[[ TASK INPUTS, beginning ]]
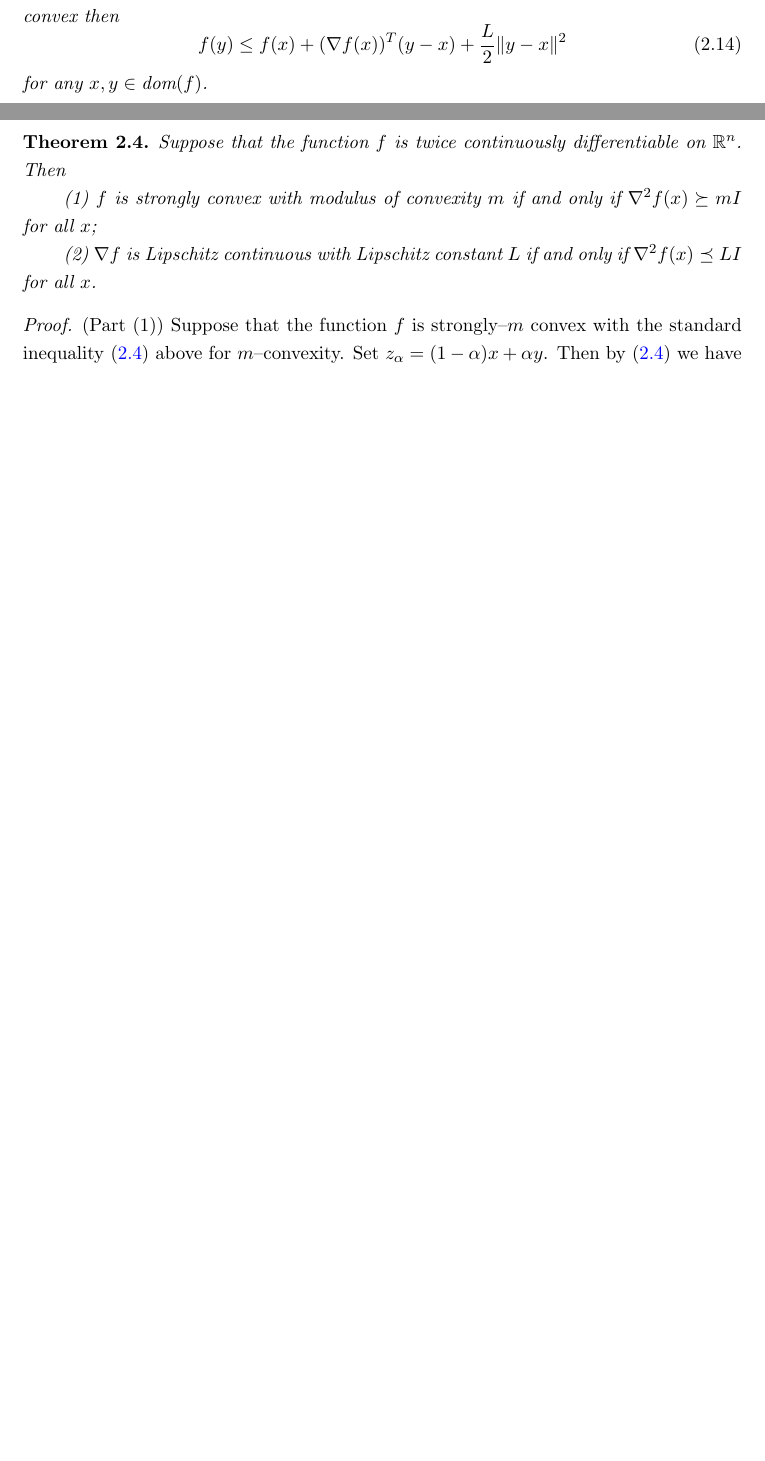
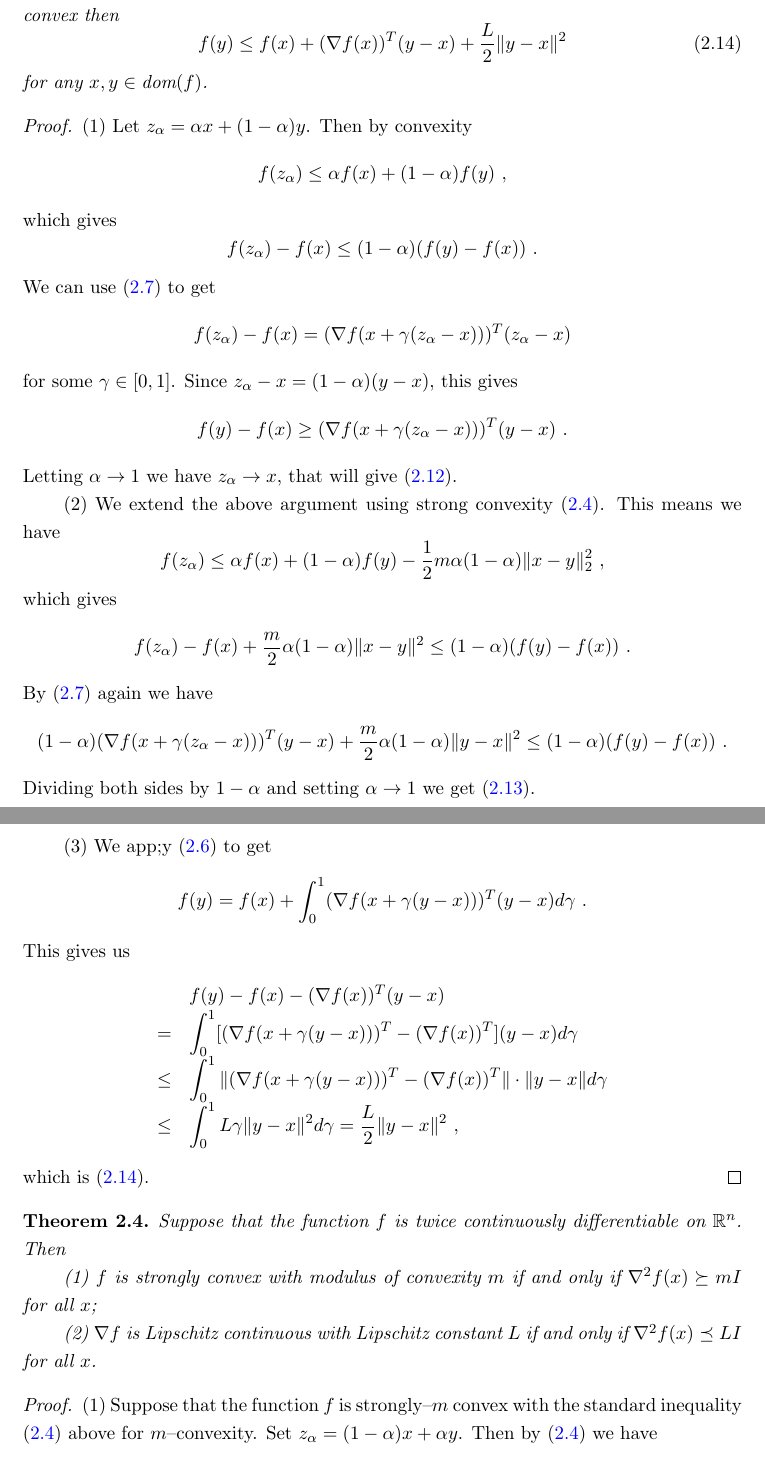
Before and after one commit to huwenqing0606/Computational_Optimization, a LaTeX document (lecture_notes/ComputationalOptimization_LectureNotes.tex, which reads lecture_notes/ConvexFunctions.tex): two parts of pages 10 and 11 of 14 before the commit and two parts of pages 11 and 12 of 15 after it, joined at a grey line, cut so that both start at the same text, the shorter picture padded with empty space. Compiled offline with pdfLaTeX.

Commit message:
lecture notes: ConvexFunctions

```diff
--- a/lecture_notes/ConvexFunctions.tex
+++ b/lecture_notes/ConvexFunctions.tex
@@ -164,6 +174,40 @@ f(y)\leq f(x)+(\grad f(x))^T(y-x)+\dfrac{L}{2}\|y-x\|^2
 for any $x,y\in \text{dom}(f)$.
 \end{theorem}
 
+\begin{proof}
+(1) Let $z_\al=\al x + (1-\al)y$. Then by convexity
+$$f(z_\al)\leq \al f(x) + (1-\al) f(y) \ ,$$
+which gives
+$$f(z_\al)-f(x)\leq (1-\al)(f(y)-f(x)) \ .$$
+We can use (\ref{Thm:Taylor:Eq:MeanValueForm}) to get
+$$f(z_\al)-f(x)=(\grad f(x+\gm (z_\al-x)))^T(z_\al-x)$$
+for some $\gm \in [0,1]$. Since $z_\al-x=(1-\al)(y-x)$, this gives
+$$f(y)-f(x)\geq (\grad f(x+\gm (z_\al-x)))^T(y-x) \ .$$
+Letting $\al\ra 1$ we have $z_\al \ra x$, that will give (\ref{Thm:ConvexFunctionMainTheorem:Eq:FirstOrder}).
+
+(2) We extend the above argument using strong convexity (\ref{Eq:StronglyConvexFunction}). This means we have
+$$f(z_\al)\leq \al f(x)+(1-\al)f(y)-\dfrac{1}{2}m\al (1-\al)\|x-y\|_2^2 \ ,$$
+which gives
+$$f(z_\al)-f(x)+\dfrac{m}{2}\al(1-\al)\|x-y\|^2 \leq (1-\al)(f(y)-f(x)) \ .$$
+By (\ref{Thm:Taylor:Eq:MeanValueForm}) again we have
+$$(1-\al)(\grad f(x+\gm(z_\al-x)))^T (y-x)+\dfrac{m}{2}\al(1-\al)\|y-x\|^2\leq (1-\al)(f(y)-f(x)) \ .$$
+Dividing both sides by $1-\al$ and setting $\al \ra 1$ we get (\ref{Thm:ConvexFunctionMainTheorem:Eq:SecondOrderLowerBound}).
+
+(3) We app;y (\ref{Thm:Taylor:Eq:IntegralForm}) to get
+$$f(y)=f(x)+\int_0^1 (\grad f(x+\gm(y-x)))^T (y-x)d\gm \ .$$
+This gives us
+$$\begin{array}{ll}
+& f(y)-f(x)-(\grad f(x))^T(y-x)
+\\
+= & \play{\int_0^1 [(\grad f(x+\gm(y-x)))^T-(\grad f(x))^T](y-x)d\gm}
+\\
+\leq & \play{\int_0^1 \|(\grad f(x+\gm(y-x)))^T-(\grad f(x))^T\|\cdot \|y-x\| d\gm}
+\\
+\leq & \play{\int_0^1 L\gm \|y-x\|^2 d\gm=\dfrac{L}{2}\|y-x\|^2 \ ,}
+\end{array}$$
+which is (\ref{Thm:ConvexFunctionMainTheorem:Eq:SecondOrderUpperBound}).
+\end{proof}
+
 \begin{theorem}\label{Thm:ConvexFunctionHessianCharacteristics}
 Suppose that the function $f$ is twice continuously differentiable on $\R^n$. Then
 
@@ -172,8 +216,8 @@ Suppose that the function $f$ is twice continuously differentiable on $\R^n$. Th
 (2) $\grad f$ is Lipschitz continuous with Lipschitz constant $L$ if and only if $\grad^2 f(x) \preceq LI$ for all $x$.
 \end{theorem}
 
-\begin{proof}(Part (1))
-Suppose that the function $f$ is strongly--$m$ convex with the standard inequality \eqref{Eq:StronglyConvexFunction} above for $m$--convexity. Set $z_\al=(1-\al)x+\al y$. Then by \eqref{Eq:StronglyConvexFunction} we have
+\begin{proof}
+(1) Suppose that the function $f$ is strongly--$m$ convex with the standard inequality \eqref{Eq:StronglyConvexFunction} above for $m$--convexity. Set $z_\al=(1-\al)x+\al y$. Then by \eqref{Eq:StronglyConvexFunction} we have
 $$\al f(y)-\al f(x)\geq f(z_\al)-f(x)+\dfrac{1}{2}m\al(1-\al)\|x-y\|^2 \ .$$
 Making use of Taylor's expansion
 $$
```
Also changed, not shown: lecture_notes/ComputationalOptimization_LectureNotes.pdf, lecture_notes/ConvexFunctions.tex (12 more changed lines).
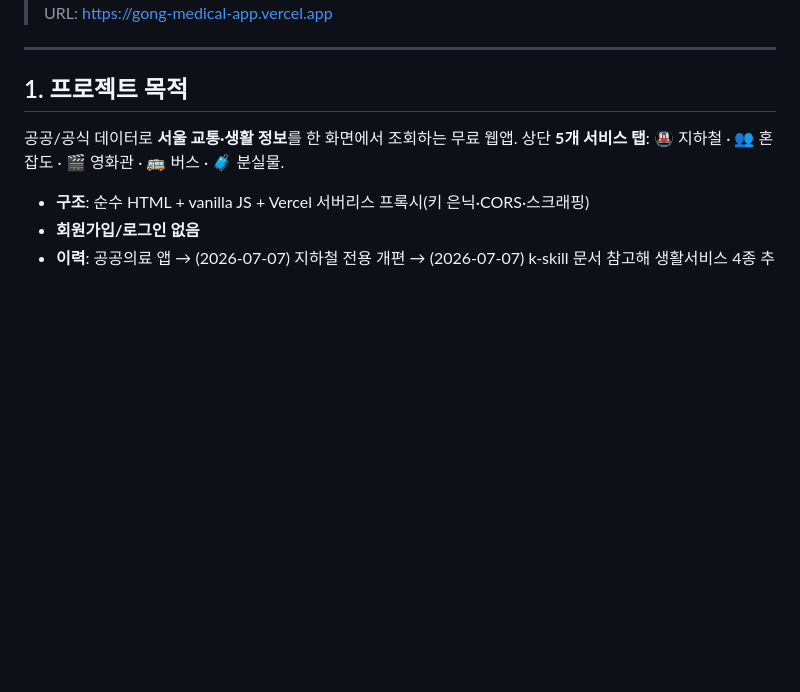
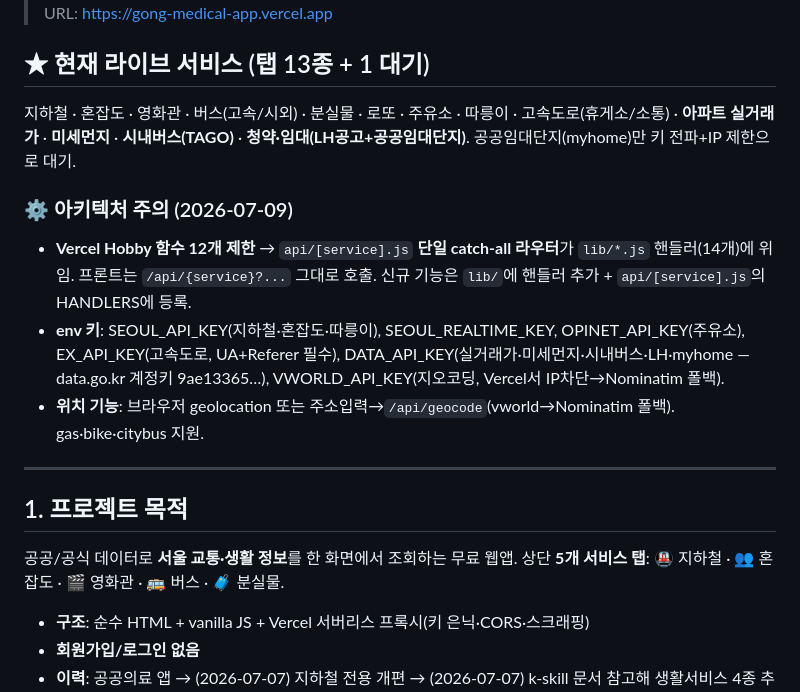
Before and after one commit to cslis07/gong-medical-app, a Markdown page: PROJECT_STATUS.md, the part around one of its changes. Rendered like a GitHub page; blank space fills up the shorter version.

Commit message:
[DOC] PROJECT_STATUS — 13종 라이브+catch-all 아키텍처·키 정리

```diff
--- a/PROJECT_STATUS.md
+++ b/PROJECT_STATUS.md
@@ -4,4 +4,12 @@
 > 배포: cslis07/Vercel · 공개 URL: https://gong-medical-app.vercel.app
+
+## ★ 현재 라이브 서비스 (탭 13종 + 1 대기)
+지하철 · 혼잡도 · 영화관 · 버스(고속/시외) · 분실물 · 로또 · 주유소 · 따릉이 · 고속도로(휴게소/소통) · **아파트 실거래가** · **미세먼지** · **시내버스(TAGO)** · **청약·임대(LH공고+공공임대단지)**. 공공임대단지(myhome)만 키 전파+IP 제한으로 대기.
+
+### ⚙️ 아키텍처 주의 (2026-07-09)
+- **Vercel Hobby 함수 12개 제한** → `api/[service].js` **단일 catch-all 라우터**가 `lib/*.js` 핸들러(14개)에 위임. 프론트는 `/api/{service}?...` 그대로 호출. 신규 기능은 `lib/`에 핸들러 추가 + `api/[service].js`의 HANDLERS에 등록.
+- **env 키**: SEOUL_API_KEY(지하철·혼잡도·따릉이), SEOUL_REALTIME_KEY, OPINET_API_KEY(주유소), EX_API_KEY(고속도로, UA+Referer 필수), DATA_API_KEY(실거래가·미세먼지·시내버스·LH·myhome — data.go.kr 계정키 9ae13365…), VWORLD_API_KEY(지오코딩, Vercel서 IP차단→Nominatim 폴백).
+- **위치 기능**: 브라우저 geolocation 또는 주소입력→`/api/geocode`(vworld→Nominatim 폴백). gas·bike·citybus 지원.
 
 ---
 
```
Also changed, not shown: other parts of PROJECT_STATUS.md (+1 -1 lines).
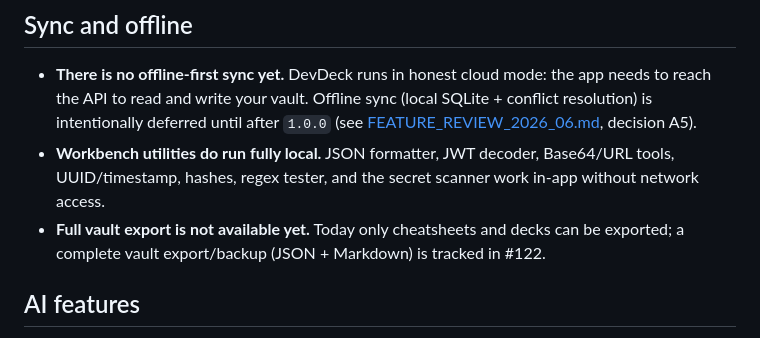
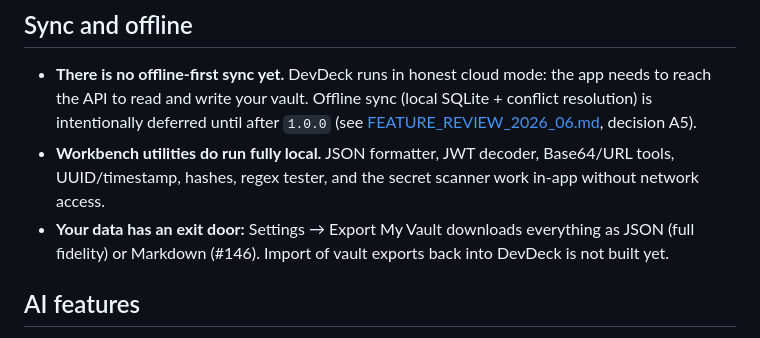
Before and after one commit to tiagofur/dev_deck, a Markdown page: docs/LIMITATIONS.md, the part around the change. GitHub-like rendering.

Commit message:
docs(limitations): vault export shipped in #146 (#147)
Replace the 'no full export yet' bullet with the current state and the
remaining honest gap (no re-import of exports yet).

https://claude.ai/code/session_01R1dVsEvYUxXGwJMxQXTGT9

Co-authored-by: Claude <noreply@anthropic.com>

```diff
--- a/docs/LIMITATIONS.md
+++ b/docs/LIMITATIONS.md
@@ -10,7 +10,7 @@
 
 - **There is no offline-first sync yet.** DevDeck runs in honest cloud mode: the app needs to reach the API to read and write your vault. Offline sync (local SQLite + conflict resolution) is intentionally deferred until after `1.0.0` (see [FEATURE_REVIEW_2026_06.md](archive/FEATURE_REVIEW_2026_06.md), decision A5).
 - **Workbench utilities do run fully local.** JSON formatter, JWT decoder, Base64/URL tools, UUID/timestamp, hashes, regex tester, and the secret scanner work in-app without network access.
-- **Full vault export is not available yet.** Today only cheatsheets and decks can be exported; a complete vault export/backup (JSON + Markdown) is tracked in #122.
+- **Your data has an exit door:** Settings → Export My Vault downloads everything as JSON (full fidelity) or Markdown (#146). Import of vault exports back into DevDeck is not built yet.
 
 ## AI features
 
```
[[ TASK INPUTS, end ]]
EXERCISE OBJECTIVE:
List the lines of the entries that include "have".

PROBLEM SOLUTION:
+Letting $\al\ra 1$ we have $z_\al \ra x$, that will give (\ref{Thm:ConvexFunctionMainTheorem:Eq:FirstOrder}).
+(2) We extend the above argument using strong convexity (\ref{Eq:StronglyConvexFunction}). This means we have
+By (\ref{Thm:Taylor:Eq:MeanValueForm}) again we have
-Suppose that the function $f$ is strongly--$m$ convex with the standard inequality \eqref{Eq:StronglyConvexFunction} above for $m$--convexity. Set $z_\al=(1-\al)x+\al y$. Then by \eqref{Eq:StronglyConvexFunction} we have
+(1) Suppose that the function $f$ is strongly--$m$ convex with the standard inequality \eqref{Eq:StronglyConvexFunction} above for $m$--convexity. Set $z_\al=(1-\al)x+\al y$. Then by \eqref{Eq:StronglyConvexFunction} we have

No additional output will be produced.